Data copyright © Council for British Archaeology unless otherwise stated
Council for British Archaeology
St Mary's House
Tel: 01904 671417
Fax: 01904 671384
Digital Object Identifiers (DOIs) are persistent identifiers which can be used to consistently and accurately reference digital objects and/or content. The DOIs provide a way for the ADS resources to be cited in a similar fashion to traditional scholarly materials. More information on DOIs at the ADS can be found on our help page.
The updated Crossref DOI Display guidelines recommend that DOIs should be displayed in the following format:
Council for British Archaeology (2007) CBA Research Reports [data-set]. York: Archaeology Data Service [distributor] https://doi.org/10.5284/1000332
ISBN 0 900312 63 7
Papers from a conference in 1977 demonstrate the progress made in petrological studies in particular, but also discuss the uses of ethnography evidence in understanding axe distributions. The history of implement petrology in Britain is outlined by W F Grimes (pp 1-4) from its formal beginnings in 1952. W A Cummins (5-12), in discussing distribution studies of the eight most abundant stone axe groups, pays special attention to the unusual patterns of Groups I and VI which appear to indicate a two-stage distribution process. Radiocarbon dates form the basis of I F Smith's chronology (13-22) of British implements of Neo-BA; for shafthole implements there is some additional help from typology. Further development of the typological theme comes from F E S Roe (23-48) on shafthole implements (battle axes, mace heads, etc) particularly as the increasing availability of petrological identifications lends improved confidence.
From the Continent, C-T Le Roux (49-56) presents new data for some of the Breton petrological groups, and discusses them in terms of social organization and axe production.

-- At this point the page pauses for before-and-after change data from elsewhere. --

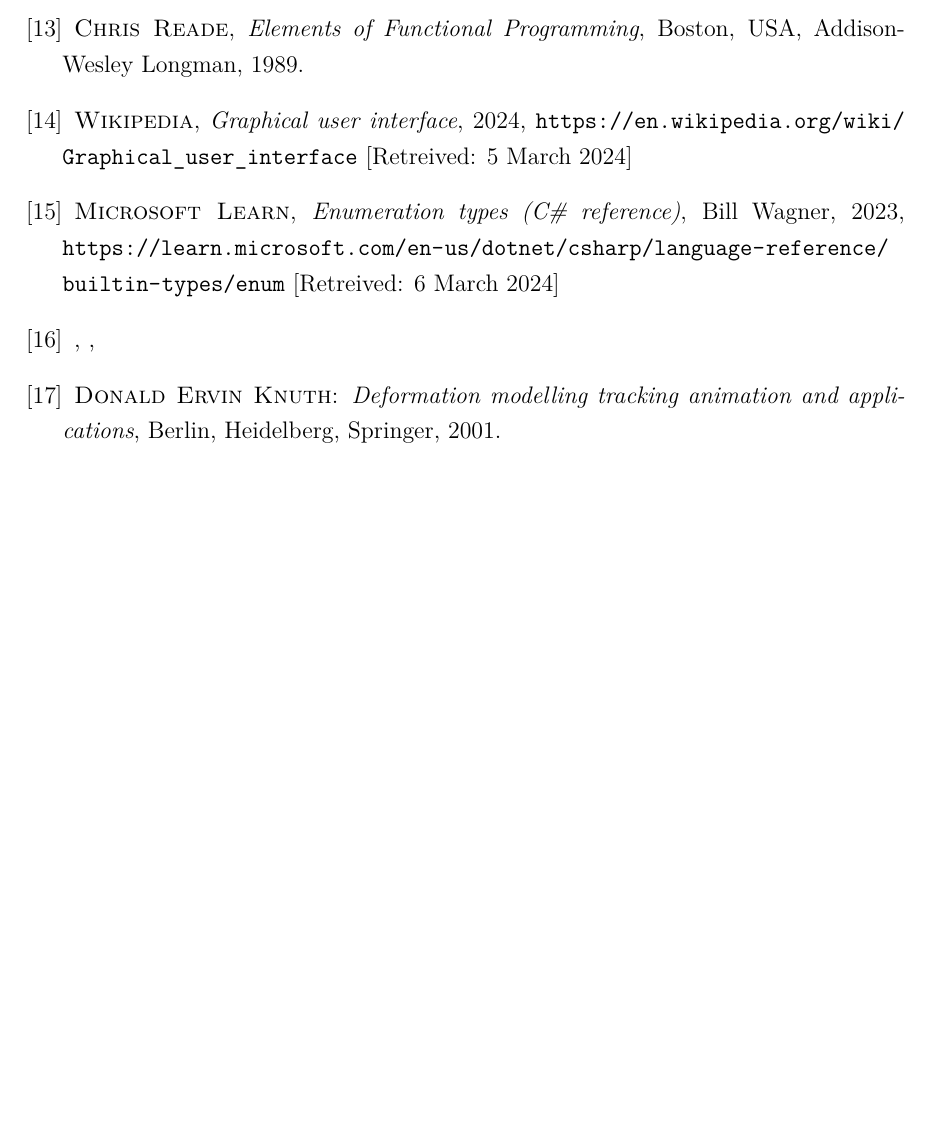
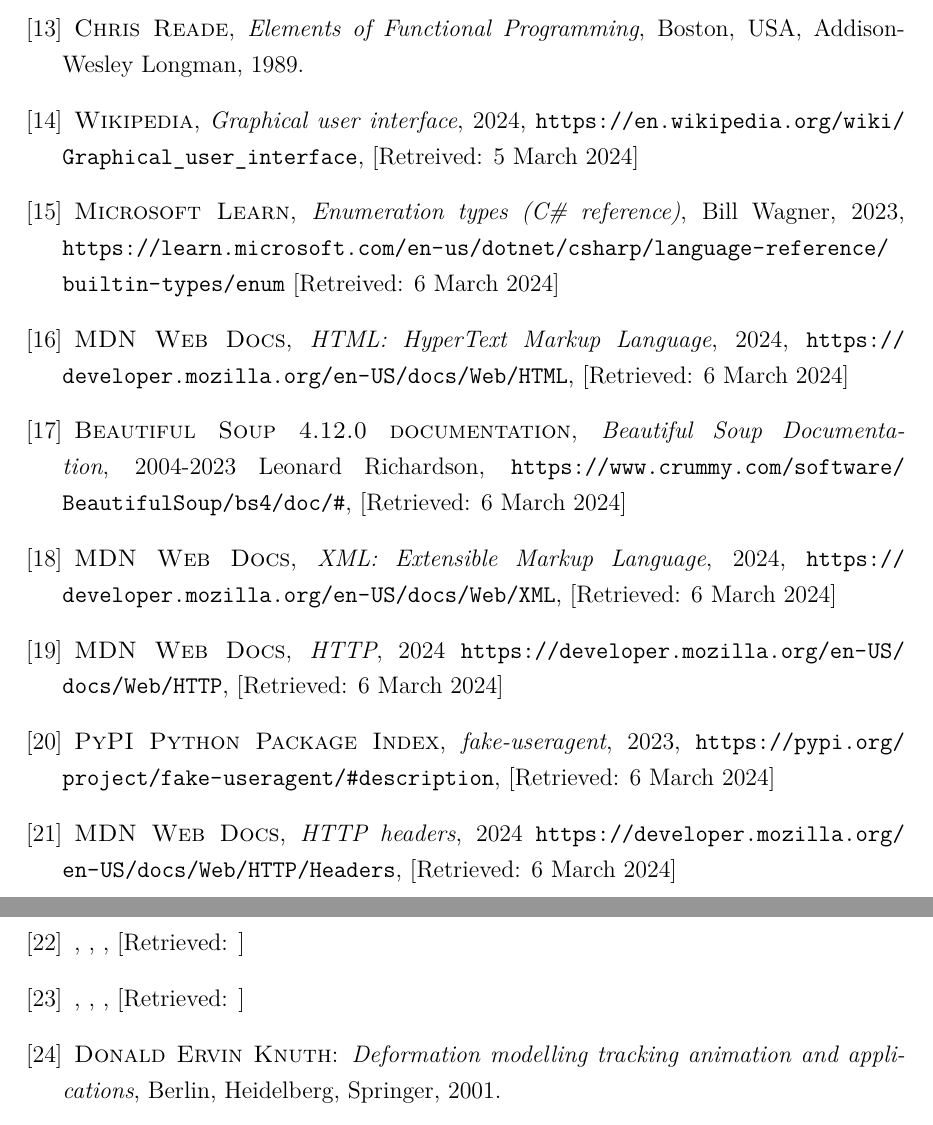
Before and after one commit to lesheidrich/Thesis, a LaTeX thesis (thesis_gwjz4t.tex): part of page 29 of 29 before the commit and two parts of pages 30 and 31 of 31 after it, the two joined at a grey line, cut so that both start at the same text, the shorter picture padded with empty space. Compiled offline with pdfLaTeX.

Commit message:
fake useragent

```diff
--- a/thesis_gwjz4t.tex
+++ b/thesis_gwjz4t.tex
@@ -471,16 +485,53 @@
 \bibitem{Wiki-GUI}
 \textsc{Wikipedia},
 \emph{Graphical user interface}, 2024,
-\url{https://en.wikipedia.org/wiki/Graphical_user_interface} [Retreived: 5 March 2024]
+\url{https://en.wikipedia.org/wiki/Graphical_user_interface}, [Retreived: 5 March 2024]
 
 \bibitem{enum}
 \textsc{Microsoft Learn},
 \emph{Enumeration types (C\# reference)}, Bill Wagner, 2023,
 \url{https://learn.microsoft.com/en-us/dotnet/csharp/language-reference/builtin-types/enum} [Retreived: 6 March 2024]
 
+\bibitem{mdn-html}
+\textsc{MDN Web Docs},
+\emph{HTML: HyperText Markup Language}, 2024,
+\url{https://developer.mozilla.org/en-US/docs/Web/HTML}, [Retrieved: 6 March 2024]
+
+\bibitem{bs4}
+\textsc{Beautiful Soup 4.12.0 documentation},
+\emph{Beautiful Soup Documentation}, 2004-2023 Leonard Richardson,
+\url{https://www.crummy.com/software/BeautifulSoup/bs4/doc/#}, [Retrieved: 6 March 2024]
+
+\bibitem{mdn-xml}
+\textsc{MDN Web Docs},
+\emph{XML: Extensible Markup Language}, 2024,
+\url{https://developer.mozilla.org/en-US/docs/Web/XML}, [Retrieved: 6 March 2024]
+
+\bibitem{mdn-http}
+\textsc{MDN Web Docs},
+\emph{HTTP}, 2024
+\url{https://developer.mozilla.org/en-US/docs/Web/HTTP}, [Retrieved: 6 March 2024]
+
+\bibitem{fake-useragent}
+\textsc{PyPI Python Package Index},
+\emph{fake-useragent}, 2023,
+\url{https://pypi.org/project/fake-useragent/#description}, [Retrieved: 6 March 2024]
+
+\bibitem{req-head}
+\textsc{MDN Web Docs},
+\emph{HTTP headers}, 2024
+\url{https://developer.mozilla.org/en-US/docs/Web/HTTP/Headers}, [Retrieved: 6 March 2024]
+
 \bibitem{}
 \textsc{},
 \emph{},
+\url{}, [Retrieved: ]
+
+\bibitem{}
+\textsc{},
+\emph{},
+\url{}, [Retrieved: ]
+
 
 \bibitem{Knuth}
 \textsc{Donald Ervin Knuth}:
```
Also changed, not shown: thesis_gwjz4t.pdf, thesis_gwjz4t.tex (14 more changed lines), 5 other files.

Linear Pottery sites in the Netherlands have yielded adzes of various rock types from Central Europe, the Siebengebirge and Eifel, as discussed by C C Bakels and C E S Arps (57-64). In Britain again, T G Manby (65-81) presents a typological and distributional study of Yorkshire flint and stone axes, of which 700 have been sectioned; he also discusses the ?seasonal (?transhumance) movements which might have brought Lake District axes to Yorkshire, and considers the problem of modern axe 'forgeries'. The flint and stone axes of the E Midlands are C N Moore's topic (82-6), while a field survey made on the Langdale and Scafell Pike axe factory sites in 1961 is described by C H Houlder (87-9).
The fine jade and jadeite implements of western Europe are studied by A R Woolley et al (90-6); their typology in terms of length, width and thickness ratios is worked out and related to the constituent pyroxenes as determined by electron microprobe analysis. Axe technology is discussed by G R Coope (98-101) who points out that while some rocks could be flaked and leave characteristic debris of axe-making, others had to be pecked into shape, leaving only dust residues. Experimental work on hafting and using stone axes is reported by A Harding & R Young (102-5), this is a long-tem forest clearance project. John Coles is also experimenting with stone axes for making wicker hurdles as found in the Somerset Levels (106-7).
Finally there are two ethnographic contributions: Pat Phillips (108-12) examines evidence from recent contexts of production, acquisition and consumption of stone axes in New Guinea, while prehistoric Australian stone exploitation and exchange systems are the topic of Isabel McBryde (113-26, with petrology by A Watchman).
|Stone axe studies: archaeological, petrological, experimental and ethnographic (CBA Research Report 23)||5 Mb|